Problem to solve → In full and exactly, please return the records, but keep out the pictures.

Exercise materials →
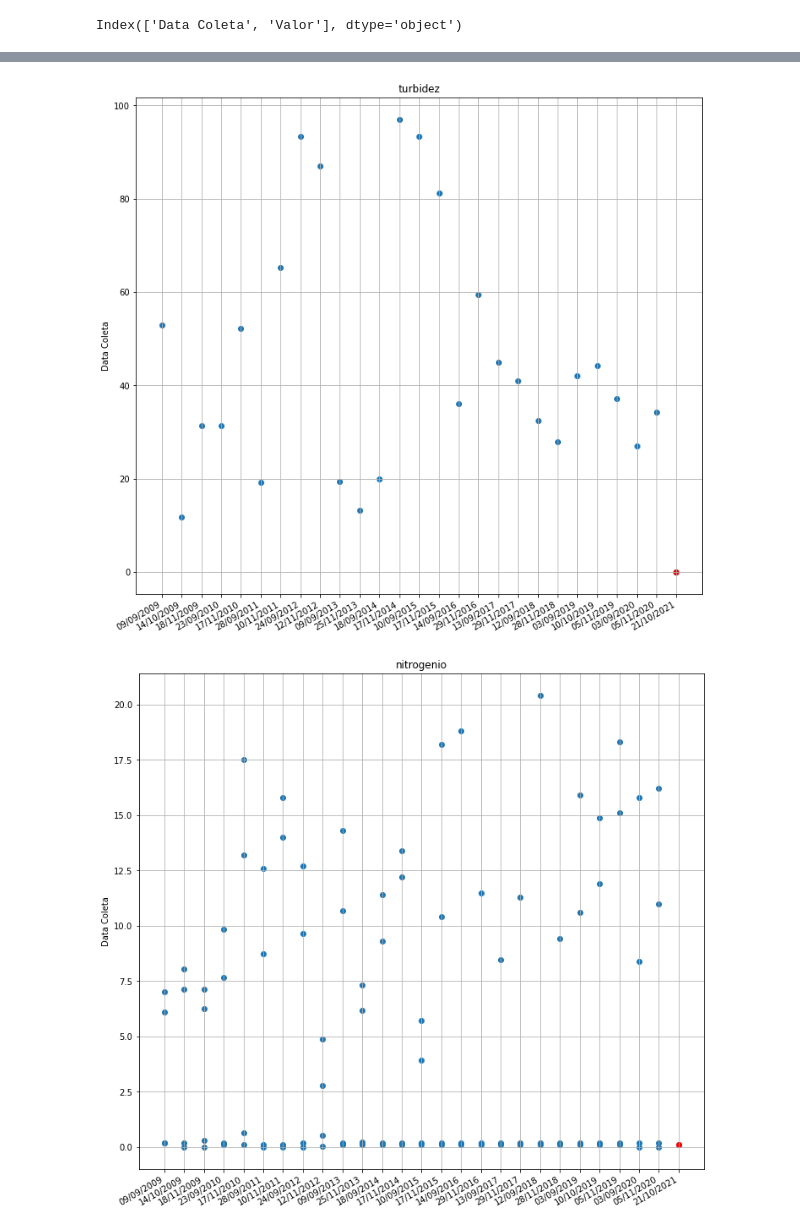
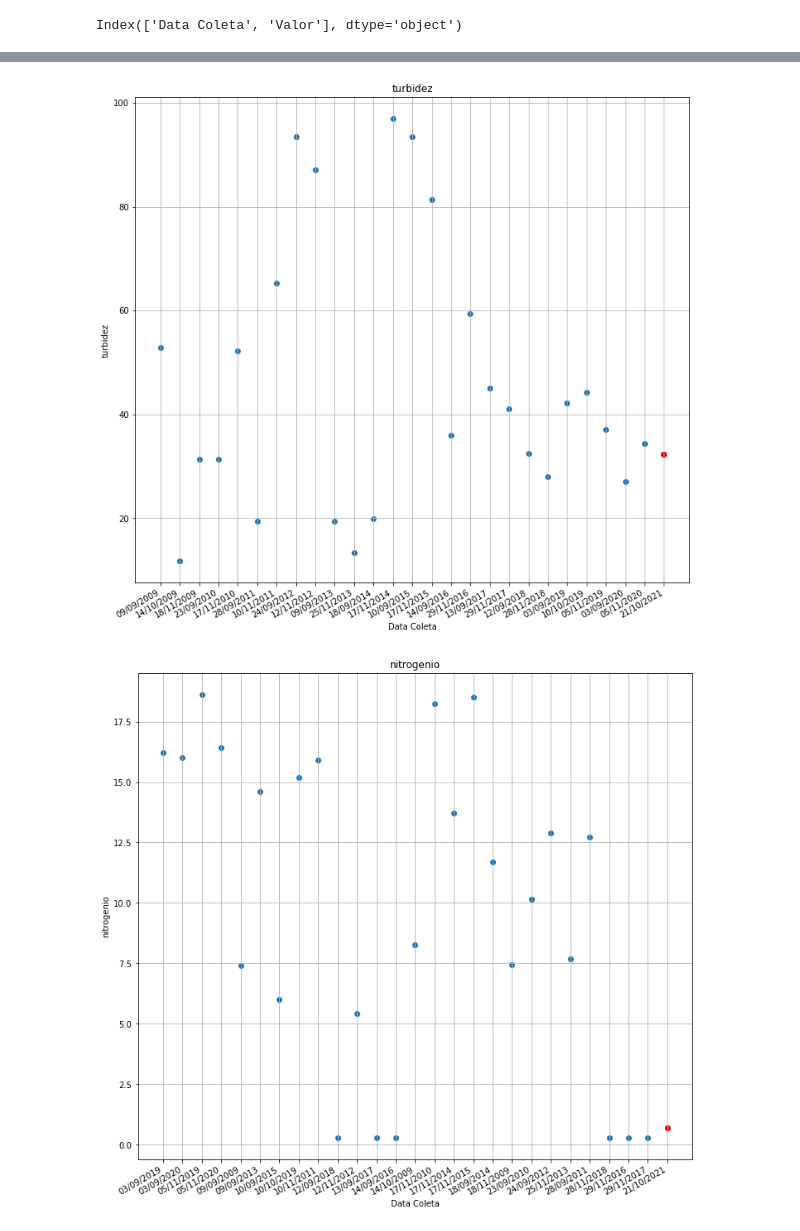
Before and after one commit to leonardodma/p3-qta, a Jupyter notebook: graficos.ipynb, the cells around one changed output, grey strips where cells are left out. Cells and saved outputs as stored; diff of their text form; code cells hidden in the pictures.

Commit message:
turbidez corrigida

```diff
--- a/graficos.ipynb
+++ b/graficos.ipynb
@@ -40,20 +46,15 @@ variaveis = {'ph':ph,'temperatura da água':temp_agua, 'temperatura do ar':temp_
 ### Plotando gráficos
 # %%
 def plot_data(data_x, data_y, title, y_label):
-    ##plt.figure(figsize=(35, 10))
-
     fig, ax = plt.subplots(figsize=(12, 12))
     plt.scatter(data_x, data_y)
     plt.scatter(data_x[-1], data_y[-1], color='red')
     plt.gcf().autofmt_xdate()
     plt.title(title)
     plt.ylabel(y_label)
+    plt.xlabel("Data Coleta")
     plt.grid(True)
-    #date_form = DateFormatter("%m-%d")
-    #ax.xaxis.set_major_formatter(date_form)
     plt.show()
 
 def filtra_out(dados):
     return dados[dados['Data Coleta'].str.contains('/09/|/10/|/11/')]
-
-nitrogenio
@@ -76,28 +63,31 @@ nitrogenio
 # %%
 coleta_data = '21/10/2021'
 coleta_ph = 6
-coleta_dbo =
-coleta_ox_dissolvido = 0.17
-coleta_temp_agua = 0.10
-coleta_temp_ar = 0.10
-coleta_nitrogenio = 0.10
-coleta_turbidez = 0.08
-#coleta_fos = 0.1
-coleta_solidos_suspensos = 0.08
-coleta_coliformes = 0.15
-list_data = [DBO, nitro, coli, pH, OD, temp, fosf, turb, res]
+coleta_dbo = 6.6
+coleta_ox_dissolvido = 0
+coleta_temp_agua = 20.5
+coleta_temp_ar = 22.7
+coleta_nitrogenio = 0.7
+coleta_turbidez = 32.22
+coleta_solidos_suspensos = 5180
+coleta_coliformes = 0
 # %%
-coleta_variaveis = {'ph':coleta_ph,'temperatura da água':coleta_temp_agua, 'temperatura do ar':coleta_temp_ar, 'coliformes':coleta_coliformes, 'solidos suspensos':coleta_solidos_suspensos, 'turbidez':coleta_turbidez, 'nitrogenio':coleta_nitrogenio, 'oxigenio dissolvido':coleta_ox_dissolvido, 'dbo':coleta_dbo}
+coleta_variaveis = {'ph':coleta_ph,
+                    'temperatura da água':coleta_temp_agua,
+                    'temperatura do ar':coleta_temp_ar,
+                    'coliformes':coleta_coliformes,
+                    'solidos suspensos':coleta_solidos_suspensos,
+                    'turbidez':coleta_turbidez,
+                    'nitrogenio':coleta_nitrogenio,
+                    'oxigenio dissolvido':coleta_ox_dissolvido,
+                    'dbo':coleta_dbo}
 # %%
 variaveis['dbo'].columns
 # %% [output]
 Index(['Data Coleta', 'Valor'], dtype='object')
 # %%
 for k,v in variaveis.items():
-    if k == 'nitrogenio':
-        v.loc[-1] = [k, coleta_data, coleta_variaveis[k]]
-    else:
-        v.loc[-1] = [coleta_data, coleta_variaveis[k]]
+    v.loc[-1] = [coleta_data, coleta_variaveis[k]]
     variaveis[k] = filtra_out(v)
-    plot_data(v['Data Coleta'], v['Valor'].astype(float), k, 'Data Coleta')
+    plot_data(variaveis[k]['Data Coleta'], variaveis[k]['Valor'], k, k)
 # %% [output]
@@ -109,2 +99,2 @@ for k,v in variaveis.items():
-[figure, old version]
+[figure, new version]
-[figure, old version]
+[figure, new version]
```
Also changed, not shown: parts of 3 cells of this notebook.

Response →
Before and after one commit to leonardodma/p3-qta, a Jupyter notebook: graficos.ipynb, the cells around one changed output, grey strips where cells are left out. Cells and saved outputs as stored; diff of their text form; code cells hidden in the pictures.

Commit message:
turbidez corrigida

```diff
--- a/graficos.ipynb
+++ b/graficos.ipynb
@@ -40,20 +46,15 @@ variaveis = {'ph':ph,'temperatura da água':temp_agua, 'temperatura do ar':temp_
 ### Plotando gráficos
 # %%
 def plot_data(data_x, data_y, title, y_label):
-    ##plt.figure(figsize=(35, 10))
-
     fig, ax = plt.subplots(figsize=(12, 12))
     plt.scatter(data_x, data_y)
     plt.scatter(data_x[-1], data_y[-1], color='red')
     plt.gcf().autofmt_xdate()
     plt.title(title)
     plt.ylabel(y_label)
+    plt.xlabel("Data Coleta")
     plt.grid(True)
-    #date_form = DateFormatter("%m-%d")
-    #ax.xaxis.set_major_formatter(date_form)
     plt.show()
 
 def filtra_out(dados):
     return dados[dados['Data Coleta'].str.contains('/09/|/10/|/11/')]
-
-nitrogenio
@@ -76,28 +63,31 @@ nitrogenio
 # %%
 coleta_data = '21/10/2021'
 coleta_ph = 6
-coleta_dbo =
-coleta_ox_dissolvido = 0.17
-coleta_temp_agua = 0.10
-coleta_temp_ar = 0.10
-coleta_nitrogenio = 0.10
-coleta_turbidez = 0.08
-#coleta_fos = 0.1
-coleta_solidos_suspensos = 0.08
-coleta_coliformes = 0.15
-list_data = [DBO, nitro, coli, pH, OD, temp, fosf, turb, res]
+coleta_dbo = 6.6
+coleta_ox_dissolvido = 0
+coleta_temp_agua = 20.5
+coleta_temp_ar = 22.7
+coleta_nitrogenio = 0.7
+coleta_turbidez = 32.22
+coleta_solidos_suspensos = 5180
+coleta_coliformes = 0
 # %%
-coleta_variaveis = {'ph':coleta_ph,'temperatura da água':coleta_temp_agua, 'temperatura do ar':coleta_temp_ar, 'coliformes':coleta_coliformes, 'solidos suspensos':coleta_solidos_suspensos, 'turbidez':coleta_turbidez, 'nitrogenio':coleta_nitrogenio, 'oxigenio dissolvido':coleta_ox_dissolvido, 'dbo':coleta_dbo}
+coleta_variaveis = {'ph':coleta_ph,
+                    'temperatura da água':coleta_temp_agua,
+                    'temperatura do ar':coleta_temp_ar,
+                    'coliformes':coleta_coliformes,
+                    'solidos suspensos':coleta_solidos_suspensos,
+                    'turbidez':coleta_turbidez,
+                    'nitrogenio':coleta_nitrogenio,
+                    'oxigenio dissolvido':coleta_ox_dissolvido,
+                    'dbo':coleta_dbo}
 # %%
 variaveis['dbo'].columns
 # %% [output]
 Index(['Data Coleta', 'Valor'], dtype='object')
 # %%
 for k,v in variaveis.items():
-    if k == 'nitrogenio':
-        v.loc[-1] = [k, coleta_data, coleta_variaveis[k]]
-    else:
-        v.loc[-1] = [coleta_data, coleta_variaveis[k]]
+    v.loc[-1] = [coleta_data, coleta_variaveis[k]]
     variaveis[k] = filtra_out(v)
-    plot_data(v['Data Coleta'], v['Valor'].astype(float), k, 'Data Coleta')
+    plot_data(variaveis[k]['Data Coleta'], variaveis[k]['Valor'], k, k)
 # %% [output]
@@ -109,2 +99,2 @@ for k,v in variaveis.items():
-[figure, old version]
+[figure, new version]
-[figure, old version]
+[figure, new version]
```
Also changed, not shown: parts of 3 cells of this notebook.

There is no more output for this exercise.